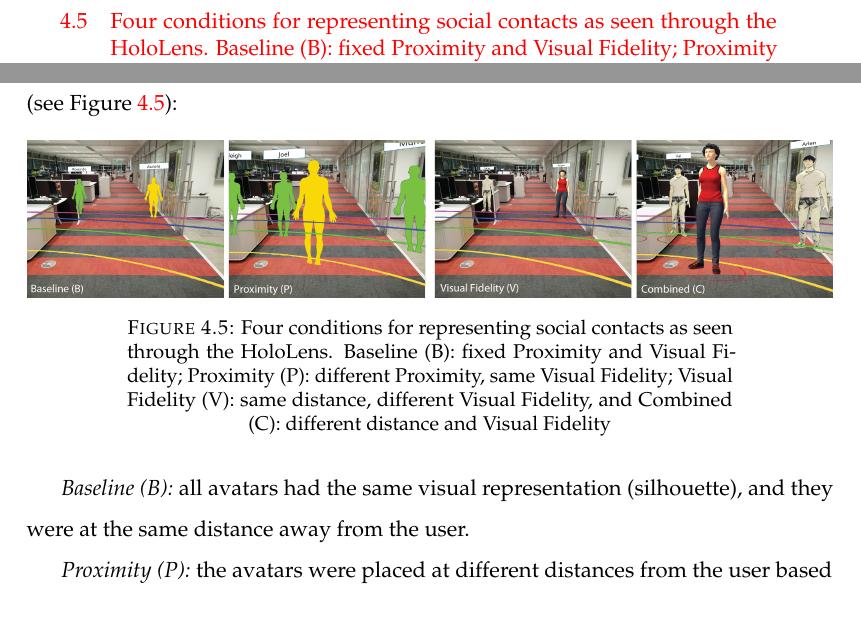
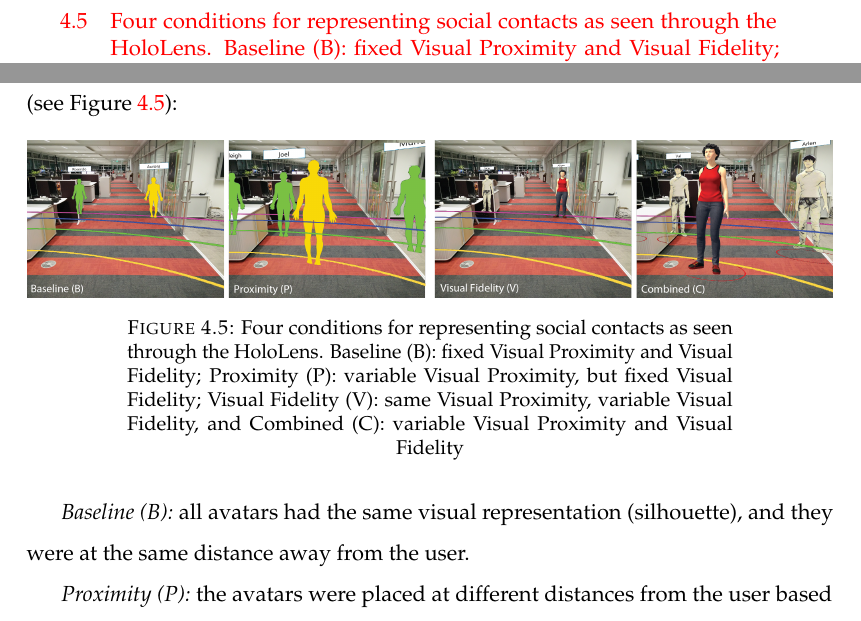
Before and after one commit to an83/Alaeddin-s-Thesis, a LaTeX thesis (main.tex, which reads Chapters/41-visualising.tex): two parts of pages 20 and 70 of 137, joined at a grey line, cut so that both start at the same text. Compiled offline with pdfLaTeX.

Commit message:
Update on Overleaf.

```diff
--- a/Chapters/41-visualising.tex
+++ b/Chapters/41-visualising.tex
@@ -90,7 +90,7 @@ In the second session, the usability test, we gave a demonstration of the protot
 \begin{figure}[h]
     \centering
     \includegraphics[width=\linewidth]{images/mgia17/conditions-transparent-background}
-    \caption{Four conditions for representing social contacts as seen through the HoloLens. Baseline (B): fixed Proximity and Visual Fidelity; Proximity (P): different Proximity, same Visual Fidelity; Visual Fidelity (V): same distance, different Visual Fidelity, and Combined (C): different distance and Visual Fidelity}
+    \caption{Four conditions for representing social contacts as seen through the HoloLens. Baseline (B): fixed Visual Proximity and Visual Fidelity; Proximity (P): variable Visual Proximity, but fixed Visual Fidelity; Visual Fidelity (V): same Visual Proximity, variable Visual Fidelity, and Combined (C): variable Visual Proximity and Visual Fidelity}
     \label{fig:contacts:conditions}
 \end{figure}
 
```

[Task item]
Reproduce the listing verbatim, pictures excluded.

[Task response]
Before and after one commit to an83/Alaeddin-s-Thesis, a LaTeX thesis (main.tex, which reads Chapters/41-visualising.tex): two parts of pages 20 and 70 of 137, joined at a grey line, cut so that both start at the same text. Compiled offline with pdfLaTeX.

Commit message:
Update on Overleaf.

```diff
--- a/Chapters/41-visualising.tex
+++ b/Chapters/41-visualising.tex
@@ -90,7 +90,7 @@ In the second session, the usability test, we gave a demonstration of the protot
 \begin{figure}[h]
     \centering
     \includegraphics[width=\linewidth]{images/mgia17/conditions-transparent-background}
-    \caption{Four conditions for representing social contacts as seen through the HoloLens. Baseline (B): fixed Proximity and Visual Fidelity; Proximity (P): different Proximity, same Visual Fidelity; Visual Fidelity (V): same distance, different Visual Fidelity, and Combined (C): different distance and Visual Fidelity}
+    \caption{Four conditions for representing social contacts as seen through the HoloLens. Baseline (B): fixed Visual Proximity and Visual Fidelity; Proximity (P): variable Visual Proximity, but fixed Visual Fidelity; Visual Fidelity (V): same Visual Proximity, variable Visual Fidelity, and Combined (C): variable Visual Proximity and Visual Fidelity}
     \label{fig:contacts:conditions}
 \end{figure}
 
```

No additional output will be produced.